If you want a brain-dead approach that will simply tell you "this food is good, this food is bad" or that will tell you "today is Tuesday, this is what you can have for lunch" than this book is not for you. You are going to have to exercise your brain cells as well as your fork and your cardiovascular system (exercise is strongly encouraged) if you are going to get anything out of this approach.
In the very few weeks I've used this approach I've already lost 13 pounds with no discomfort whatsoever and a fair amount of "cheating" (actually there is no cheating in this approach. If you pig out on a particular food at one time you simply adjust your eating plan accordingly for the next day or so and proceed. Forget the guilt). If you want to take it slow and easy, just remember to throw in some veggies with every meal, and try to have a low GI fruit with every meal as well (and horrors!! another contradiction!! Bananas are both "good" and "bad." Young bananas that are still very slightly green have a tested low GI value; older bananas with a lot of black spots on them have developed their sugars and now have a high GI value. Focus on eating slightly green bananas and forget the paranoia about them).
The whole process is about learning which foods have low GI values and which foods have high GI values, and of thowing in some low GI foods whenever it seems appropriate and convenient, remembering that meats, poultry, fish and dairy are essentially "no GI" foods and including them in their lean incarnations as much as possible.
on July 13, 2003
The body is perfectly adapted to the diet that our human ancestors followed for hundreds of thousands of years, but cannot properly handle "industrial foods", such as refined flour. These mechanically-processed foods flood the blood stream with glucose (the simple carbohydrate that fuels the cells) and provoke an outpouring of insulin. The excess insulin compels the body to burn carbohydrate, leaving the fat to accumulate in our bodies. The deranged insulin levels can also lead to diabetes and heart disease.
This book shows that by choosing our carbohydrates with a just little more care, we can restrain these outbursts of insulin and encourage the body to burn more fat. By simply choosing Basmati rice over other varieties, or substituting a sweet potato for an ordinary potato, or buying sourdough bread or bread made with whole-wheat, stone-ground (coarser) flour rather than white flour, we can smooth out the glucose spikes and enjoy better health.
This concept of "glycemic index" (GI) is indeed revolutionary.
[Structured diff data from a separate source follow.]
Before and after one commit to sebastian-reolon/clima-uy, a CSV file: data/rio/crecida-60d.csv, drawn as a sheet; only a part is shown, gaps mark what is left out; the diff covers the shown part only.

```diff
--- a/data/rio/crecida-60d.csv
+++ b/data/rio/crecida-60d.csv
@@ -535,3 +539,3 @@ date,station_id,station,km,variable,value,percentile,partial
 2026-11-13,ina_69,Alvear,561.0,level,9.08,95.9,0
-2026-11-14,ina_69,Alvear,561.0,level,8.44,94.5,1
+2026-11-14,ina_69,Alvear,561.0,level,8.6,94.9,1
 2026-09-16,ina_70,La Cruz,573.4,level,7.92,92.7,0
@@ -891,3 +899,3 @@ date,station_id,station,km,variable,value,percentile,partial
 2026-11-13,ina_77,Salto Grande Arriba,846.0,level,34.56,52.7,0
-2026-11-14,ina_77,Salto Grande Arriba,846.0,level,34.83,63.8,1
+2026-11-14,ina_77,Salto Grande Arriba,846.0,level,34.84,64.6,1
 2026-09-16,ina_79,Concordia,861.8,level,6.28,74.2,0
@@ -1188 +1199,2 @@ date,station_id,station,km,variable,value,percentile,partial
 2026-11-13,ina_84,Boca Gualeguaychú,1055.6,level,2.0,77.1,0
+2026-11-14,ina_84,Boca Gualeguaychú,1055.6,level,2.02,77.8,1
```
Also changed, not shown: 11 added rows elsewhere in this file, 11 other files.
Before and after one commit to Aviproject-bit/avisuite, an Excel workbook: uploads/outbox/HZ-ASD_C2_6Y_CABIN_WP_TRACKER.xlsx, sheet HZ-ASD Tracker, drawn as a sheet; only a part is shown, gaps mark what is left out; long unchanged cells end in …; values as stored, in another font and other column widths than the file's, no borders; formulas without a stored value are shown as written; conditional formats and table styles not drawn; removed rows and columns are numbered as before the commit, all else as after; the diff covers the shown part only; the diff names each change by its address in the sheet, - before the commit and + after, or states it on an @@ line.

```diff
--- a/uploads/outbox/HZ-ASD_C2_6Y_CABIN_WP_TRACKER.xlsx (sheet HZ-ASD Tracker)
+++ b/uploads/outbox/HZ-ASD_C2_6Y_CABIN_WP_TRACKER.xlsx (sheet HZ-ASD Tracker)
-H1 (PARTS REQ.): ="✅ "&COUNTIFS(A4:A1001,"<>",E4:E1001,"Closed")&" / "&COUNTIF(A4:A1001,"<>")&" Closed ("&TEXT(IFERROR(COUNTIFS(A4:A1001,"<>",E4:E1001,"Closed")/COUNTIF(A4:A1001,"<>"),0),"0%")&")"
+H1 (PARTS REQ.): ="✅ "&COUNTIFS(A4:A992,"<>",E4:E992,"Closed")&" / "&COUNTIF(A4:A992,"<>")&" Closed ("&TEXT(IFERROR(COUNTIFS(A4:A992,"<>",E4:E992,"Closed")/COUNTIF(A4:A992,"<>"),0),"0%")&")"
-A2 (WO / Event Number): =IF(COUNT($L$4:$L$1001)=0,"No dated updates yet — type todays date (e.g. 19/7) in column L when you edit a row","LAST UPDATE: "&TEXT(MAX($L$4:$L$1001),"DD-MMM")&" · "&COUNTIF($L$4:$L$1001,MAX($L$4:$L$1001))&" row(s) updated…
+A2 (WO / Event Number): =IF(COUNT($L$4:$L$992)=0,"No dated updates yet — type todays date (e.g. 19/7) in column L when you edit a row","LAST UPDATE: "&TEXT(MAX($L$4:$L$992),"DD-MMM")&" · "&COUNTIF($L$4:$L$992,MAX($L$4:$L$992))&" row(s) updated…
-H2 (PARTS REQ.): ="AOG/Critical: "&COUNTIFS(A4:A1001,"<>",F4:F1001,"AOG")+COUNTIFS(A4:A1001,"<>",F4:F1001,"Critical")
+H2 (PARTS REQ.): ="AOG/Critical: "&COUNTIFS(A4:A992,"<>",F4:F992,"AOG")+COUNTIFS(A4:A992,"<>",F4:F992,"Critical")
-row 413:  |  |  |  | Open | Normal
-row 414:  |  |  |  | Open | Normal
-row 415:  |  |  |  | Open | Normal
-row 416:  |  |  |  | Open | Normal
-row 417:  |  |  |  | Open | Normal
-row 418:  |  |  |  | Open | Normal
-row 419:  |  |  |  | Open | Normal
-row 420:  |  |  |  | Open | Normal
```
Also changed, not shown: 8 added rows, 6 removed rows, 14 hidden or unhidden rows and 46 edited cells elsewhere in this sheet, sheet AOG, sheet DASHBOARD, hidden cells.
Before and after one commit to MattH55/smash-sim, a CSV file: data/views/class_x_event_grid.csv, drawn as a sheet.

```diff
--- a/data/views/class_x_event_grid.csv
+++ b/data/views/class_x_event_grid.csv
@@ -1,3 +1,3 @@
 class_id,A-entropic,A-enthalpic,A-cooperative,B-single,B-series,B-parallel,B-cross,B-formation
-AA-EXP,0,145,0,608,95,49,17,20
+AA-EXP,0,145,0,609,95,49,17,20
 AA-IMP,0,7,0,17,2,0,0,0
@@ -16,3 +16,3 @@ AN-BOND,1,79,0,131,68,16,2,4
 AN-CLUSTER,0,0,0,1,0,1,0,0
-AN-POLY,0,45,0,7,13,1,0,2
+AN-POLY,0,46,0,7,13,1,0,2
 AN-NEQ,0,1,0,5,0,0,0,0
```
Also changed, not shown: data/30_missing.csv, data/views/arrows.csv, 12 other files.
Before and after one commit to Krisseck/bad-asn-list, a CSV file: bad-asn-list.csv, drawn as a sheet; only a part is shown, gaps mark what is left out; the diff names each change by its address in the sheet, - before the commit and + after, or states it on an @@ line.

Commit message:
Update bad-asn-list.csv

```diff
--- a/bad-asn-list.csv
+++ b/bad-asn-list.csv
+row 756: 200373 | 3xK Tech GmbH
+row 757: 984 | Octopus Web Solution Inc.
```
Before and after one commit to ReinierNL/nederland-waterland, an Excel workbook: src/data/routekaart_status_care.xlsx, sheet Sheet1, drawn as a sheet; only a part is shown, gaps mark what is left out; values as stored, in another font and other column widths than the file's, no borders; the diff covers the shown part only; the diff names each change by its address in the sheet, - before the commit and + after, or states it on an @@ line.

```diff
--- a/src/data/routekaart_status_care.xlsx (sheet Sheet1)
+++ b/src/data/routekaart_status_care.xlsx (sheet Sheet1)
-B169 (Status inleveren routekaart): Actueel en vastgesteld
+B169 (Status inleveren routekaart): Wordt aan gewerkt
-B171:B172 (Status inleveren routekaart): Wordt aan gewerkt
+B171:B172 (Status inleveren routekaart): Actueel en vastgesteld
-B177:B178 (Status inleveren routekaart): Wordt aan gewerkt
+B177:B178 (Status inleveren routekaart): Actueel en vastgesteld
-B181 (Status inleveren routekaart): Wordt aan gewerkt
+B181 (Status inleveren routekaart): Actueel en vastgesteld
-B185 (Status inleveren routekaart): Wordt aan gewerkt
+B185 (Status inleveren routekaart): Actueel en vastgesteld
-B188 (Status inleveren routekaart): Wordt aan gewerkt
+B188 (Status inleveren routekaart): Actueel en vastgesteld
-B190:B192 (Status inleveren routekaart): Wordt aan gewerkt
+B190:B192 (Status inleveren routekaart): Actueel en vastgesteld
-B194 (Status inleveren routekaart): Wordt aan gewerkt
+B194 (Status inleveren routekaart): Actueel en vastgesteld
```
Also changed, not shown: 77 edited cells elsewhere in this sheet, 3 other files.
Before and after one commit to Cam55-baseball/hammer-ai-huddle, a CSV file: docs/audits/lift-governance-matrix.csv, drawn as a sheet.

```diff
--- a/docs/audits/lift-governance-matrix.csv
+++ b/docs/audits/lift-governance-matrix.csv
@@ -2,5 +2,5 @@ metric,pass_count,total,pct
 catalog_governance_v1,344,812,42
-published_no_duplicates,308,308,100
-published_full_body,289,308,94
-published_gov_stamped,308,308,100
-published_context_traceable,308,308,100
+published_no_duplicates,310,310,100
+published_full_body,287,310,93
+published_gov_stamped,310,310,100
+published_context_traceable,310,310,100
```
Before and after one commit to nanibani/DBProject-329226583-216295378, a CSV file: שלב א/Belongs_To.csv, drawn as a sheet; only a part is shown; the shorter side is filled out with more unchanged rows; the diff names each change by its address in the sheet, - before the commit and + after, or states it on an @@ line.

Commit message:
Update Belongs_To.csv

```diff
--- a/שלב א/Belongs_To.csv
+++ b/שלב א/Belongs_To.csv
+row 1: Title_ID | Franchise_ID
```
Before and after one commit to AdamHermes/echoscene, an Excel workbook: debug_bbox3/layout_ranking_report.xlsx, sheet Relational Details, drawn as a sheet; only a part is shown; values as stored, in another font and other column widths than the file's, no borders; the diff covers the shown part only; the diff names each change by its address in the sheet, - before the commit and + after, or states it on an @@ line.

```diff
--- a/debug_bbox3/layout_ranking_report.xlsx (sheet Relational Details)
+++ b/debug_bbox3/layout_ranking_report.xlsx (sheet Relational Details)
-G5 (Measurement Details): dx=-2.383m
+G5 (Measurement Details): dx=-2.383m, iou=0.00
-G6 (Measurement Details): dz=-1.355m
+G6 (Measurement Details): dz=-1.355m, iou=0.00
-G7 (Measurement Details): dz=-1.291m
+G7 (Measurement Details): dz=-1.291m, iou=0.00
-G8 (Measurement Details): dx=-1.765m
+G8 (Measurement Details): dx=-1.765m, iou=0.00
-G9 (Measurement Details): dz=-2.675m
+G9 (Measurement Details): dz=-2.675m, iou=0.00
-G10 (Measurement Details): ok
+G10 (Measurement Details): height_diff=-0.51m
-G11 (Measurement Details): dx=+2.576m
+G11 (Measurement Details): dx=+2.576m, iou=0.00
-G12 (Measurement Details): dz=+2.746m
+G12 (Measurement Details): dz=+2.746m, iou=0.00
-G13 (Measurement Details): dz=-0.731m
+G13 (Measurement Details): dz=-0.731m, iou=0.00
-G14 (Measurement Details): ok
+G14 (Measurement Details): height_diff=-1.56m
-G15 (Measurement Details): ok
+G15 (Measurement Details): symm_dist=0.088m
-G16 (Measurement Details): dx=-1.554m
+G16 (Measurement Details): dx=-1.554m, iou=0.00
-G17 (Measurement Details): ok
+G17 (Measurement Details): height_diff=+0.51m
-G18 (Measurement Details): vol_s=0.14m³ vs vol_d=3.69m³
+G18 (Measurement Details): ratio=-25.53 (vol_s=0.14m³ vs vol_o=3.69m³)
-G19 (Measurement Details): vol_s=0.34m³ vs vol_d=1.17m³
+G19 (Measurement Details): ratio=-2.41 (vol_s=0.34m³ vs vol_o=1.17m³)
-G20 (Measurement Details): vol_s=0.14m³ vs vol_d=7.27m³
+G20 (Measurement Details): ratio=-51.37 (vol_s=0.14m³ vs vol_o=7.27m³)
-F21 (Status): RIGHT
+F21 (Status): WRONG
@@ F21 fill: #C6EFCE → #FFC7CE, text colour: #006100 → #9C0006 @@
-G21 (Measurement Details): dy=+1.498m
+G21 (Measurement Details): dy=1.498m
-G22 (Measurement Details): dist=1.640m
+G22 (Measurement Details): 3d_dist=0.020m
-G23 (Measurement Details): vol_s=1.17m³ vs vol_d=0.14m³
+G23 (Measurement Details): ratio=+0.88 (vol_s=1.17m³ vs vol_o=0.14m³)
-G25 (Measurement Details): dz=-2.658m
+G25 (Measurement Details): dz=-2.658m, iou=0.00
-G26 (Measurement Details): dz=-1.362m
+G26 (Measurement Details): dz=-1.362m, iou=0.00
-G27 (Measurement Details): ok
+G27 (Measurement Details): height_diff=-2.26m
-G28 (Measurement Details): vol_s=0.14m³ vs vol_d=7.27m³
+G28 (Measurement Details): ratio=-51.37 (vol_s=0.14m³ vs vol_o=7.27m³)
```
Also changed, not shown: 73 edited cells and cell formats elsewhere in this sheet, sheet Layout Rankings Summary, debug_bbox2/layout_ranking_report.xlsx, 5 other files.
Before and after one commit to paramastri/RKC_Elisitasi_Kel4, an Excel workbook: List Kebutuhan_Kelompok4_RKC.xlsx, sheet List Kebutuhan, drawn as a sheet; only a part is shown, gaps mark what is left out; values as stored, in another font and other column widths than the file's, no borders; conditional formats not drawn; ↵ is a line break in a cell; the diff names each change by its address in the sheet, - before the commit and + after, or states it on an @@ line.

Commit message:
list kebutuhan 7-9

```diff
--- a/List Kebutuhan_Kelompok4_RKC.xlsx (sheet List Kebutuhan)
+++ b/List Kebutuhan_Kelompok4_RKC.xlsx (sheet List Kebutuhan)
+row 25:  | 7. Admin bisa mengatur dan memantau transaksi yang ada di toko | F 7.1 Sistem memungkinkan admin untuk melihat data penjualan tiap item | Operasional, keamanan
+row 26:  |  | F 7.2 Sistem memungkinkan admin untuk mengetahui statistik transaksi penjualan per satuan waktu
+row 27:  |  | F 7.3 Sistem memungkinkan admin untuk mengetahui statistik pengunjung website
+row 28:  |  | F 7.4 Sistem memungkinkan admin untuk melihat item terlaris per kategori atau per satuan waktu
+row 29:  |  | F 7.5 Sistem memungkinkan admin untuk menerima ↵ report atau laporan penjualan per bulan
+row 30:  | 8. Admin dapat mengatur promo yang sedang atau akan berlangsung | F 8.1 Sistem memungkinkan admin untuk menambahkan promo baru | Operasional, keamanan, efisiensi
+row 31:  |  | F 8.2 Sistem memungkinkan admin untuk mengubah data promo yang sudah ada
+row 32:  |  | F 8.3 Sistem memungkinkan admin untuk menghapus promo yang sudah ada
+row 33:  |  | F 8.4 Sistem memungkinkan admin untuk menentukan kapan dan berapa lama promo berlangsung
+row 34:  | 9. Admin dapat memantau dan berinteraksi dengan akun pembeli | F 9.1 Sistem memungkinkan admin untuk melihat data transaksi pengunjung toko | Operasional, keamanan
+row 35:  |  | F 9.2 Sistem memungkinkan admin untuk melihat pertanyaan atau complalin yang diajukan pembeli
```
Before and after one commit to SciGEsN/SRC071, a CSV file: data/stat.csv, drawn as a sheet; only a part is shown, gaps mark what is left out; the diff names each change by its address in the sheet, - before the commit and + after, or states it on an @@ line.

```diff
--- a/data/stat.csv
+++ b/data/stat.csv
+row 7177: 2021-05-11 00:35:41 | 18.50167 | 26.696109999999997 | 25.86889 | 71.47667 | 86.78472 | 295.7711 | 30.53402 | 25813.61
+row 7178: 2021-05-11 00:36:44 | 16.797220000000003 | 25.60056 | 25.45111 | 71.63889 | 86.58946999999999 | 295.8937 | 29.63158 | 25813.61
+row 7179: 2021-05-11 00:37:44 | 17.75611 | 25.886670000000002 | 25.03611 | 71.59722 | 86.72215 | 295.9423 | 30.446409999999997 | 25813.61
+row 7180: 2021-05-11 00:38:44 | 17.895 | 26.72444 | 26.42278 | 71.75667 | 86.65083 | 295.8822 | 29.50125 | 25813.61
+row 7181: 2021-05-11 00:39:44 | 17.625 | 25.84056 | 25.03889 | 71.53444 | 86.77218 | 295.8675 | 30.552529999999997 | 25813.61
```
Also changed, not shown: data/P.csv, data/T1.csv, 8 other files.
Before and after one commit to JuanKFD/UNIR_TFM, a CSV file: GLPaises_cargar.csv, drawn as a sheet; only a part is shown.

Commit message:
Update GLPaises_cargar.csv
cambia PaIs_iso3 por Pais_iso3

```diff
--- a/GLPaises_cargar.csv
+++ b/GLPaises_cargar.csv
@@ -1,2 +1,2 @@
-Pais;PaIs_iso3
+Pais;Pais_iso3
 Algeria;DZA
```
Each food is rated on a scale of 0 to 100, with pure glucose (as in corn syrup) set at 100. Anything with a GI value of 70 or more is a High-GI food; Intermediate-GI foods range from 56-69, and Low-GI foods have scores from 0 to 55. These values are derived by testing actual foods on actual volunteers, whose blood glucose levels are measured periodically over a couple of hours after they have eaten the food.
The book includes 67 pages of tables so that you can look up the GI values of hundreds of foods, and then use those values to choose which foods you would wish to emphasize and which you would wish to avoid.
The authors go on to explain the factors that influence its GI value. These are the degree to which the starch granules are expanded or even burst during cooking; the particle size (as in finely- or coarsely-ground flours); the chemical structure of the starch (straight- or branched-chain); the type of sugar in the food (sucrose, fructose, galactose, etc.); the quantity and nature of the fiber in the food (its coarseness, solubility and viscosity); and the acidity. In sum, you end up with a solid scientific understanding of why one food will support your health and another will sabotage you.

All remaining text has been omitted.